[Before and after images]
==================================================

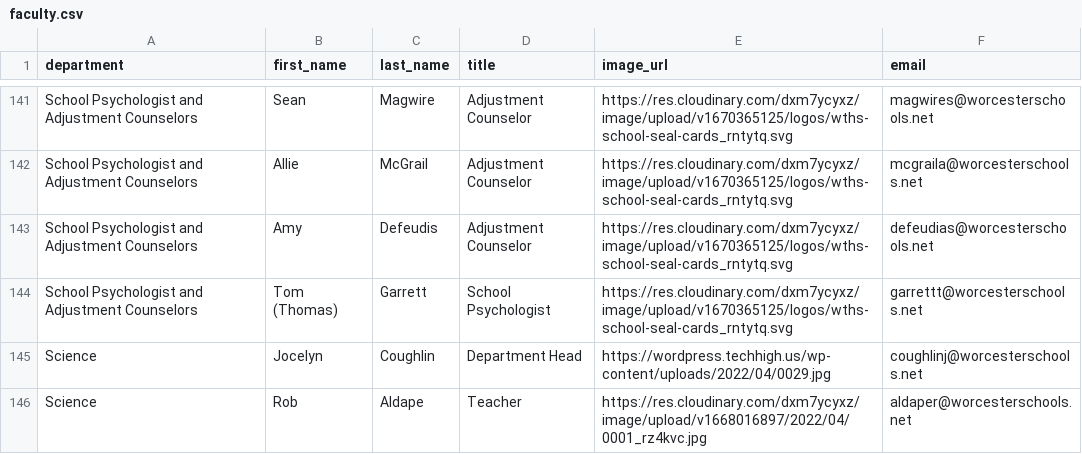
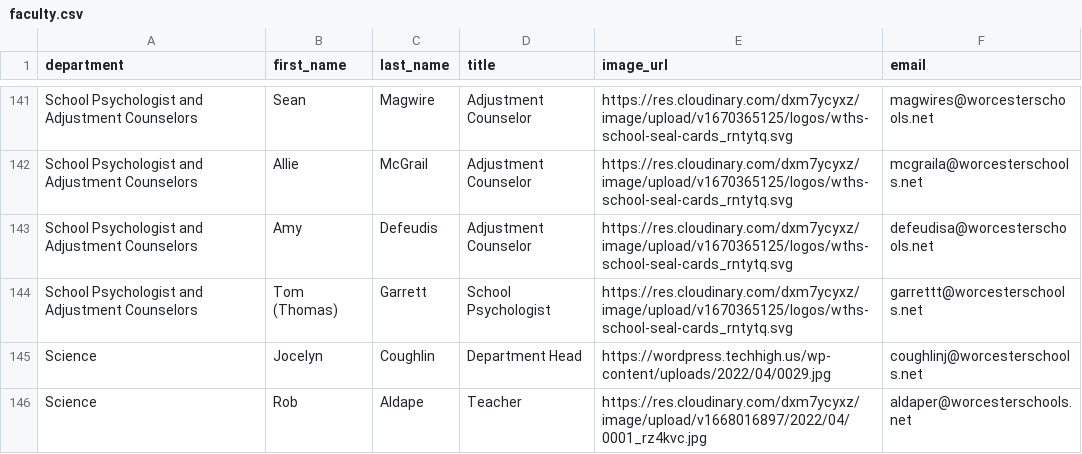
Before and after one commit to worcestertechnicalhighschool/techhigh.us, a CSV file: _data/faculty.csv, drawn as a sheet; only a part is shown, gaps mark what is left out; the diff covers the shown part only.

Commit message:
fixed some issues in the faculty page

```diff
--- a/_data/faculty.csv
+++ b/_data/faculty.csv
@@ -142,3 +142,3 @@ School Psychologist and Adjustment Counselors,Sean,Magwire,Adjustment Counselor,
 School Psychologist and Adjustment Counselors,Allie,McGrail,Adjustment Counselor,https://res.cloudinary.com/dxm7ycyxz/image/upload/v1670365125/logos/wths-school-seal-cards_rntytq.svg,mcgraila@worcesterschools.net
-School Psychologist and Adjustment Counselors,Amy,Defeudis,Adjustment Counselor,https://res.cloudinary.com/dxm7ycyxz/image/upload/v1670365125/logos/wths-school-seal-cards_rntytq.svg,defeudias@worcesterschools.net
+School Psychologist and Adjustment Counselors,Amy,Defeudis,Adjustment Counselor,https://res.cloudinary.com/dxm7ycyxz/image/upload/v1670365125/logos/wths-school-seal-cards_rntytq.svg,defeudisa@worcesterschools.net
 School Psychologist and Adjustment Counselors,Tom (Thomas),Garrett,School Psychologist,https://res.cloudinary.com/dxm7ycyxz/image/upload/v1670365125/logos/wths-school-seal-cards_rntytq.svg,garrettt@worcesterschools.net
```
Also changed, not shown: 21 edited cells elsewhere in this file.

==================================================

PROBLEM DETAILS: Starting with the line that contains "fixed some issues in the faculty page", copy each line through the end of the data exactly, and leave out all earlier lines.

ANSWER AREA:
fixed some issues in the faculty page

```diff
--- a/_data/faculty.csv
+++ b/_data/faculty.csv
@@ -142,3 +142,3 @@ School Psychologist and Adjustment Counselors,Sean,Magwire,Adjustment Counselor,
 School Psychologist and Adjustment Counselors,Allie,McGrail,Adjustment Counselor,https://res.cloudinary.com/dxm7ycyxz/image/upload/v1670365125/logos/wths-school-seal-cards_rntytq.svg,mcgraila@worcesterschools.net
-School Psychologist and Adjustment Counselors,Amy,Defeudis,Adjustment Counselor,https://res.cloudinary.com/dxm7ycyxz/image/upload/v1670365125/logos/wths-school-seal-cards_rntytq.svg,defeudias@worcesterschools.net
+School Psychologist and Adjustment Counselors,Amy,Defeudis,Adjustment Counselor,https://res.cloudinary.com/dxm7ycyxz/image/upload/v1670365125/logos/wths-school-seal-cards_rntytq.svg,defeudisa@worcesterschools.net
 School Psychologist and Adjustment Counselors,Tom (Thomas),Garrett,School Psychologist,https://res.cloudinary.com/dxm7ycyxz/image/upload/v1670365125/logos/wths-school-seal-cards_rntytq.svg,garrettt@worcesterschools.net
```
Also changed, not shown: 21 edited cells elsewhere in this file.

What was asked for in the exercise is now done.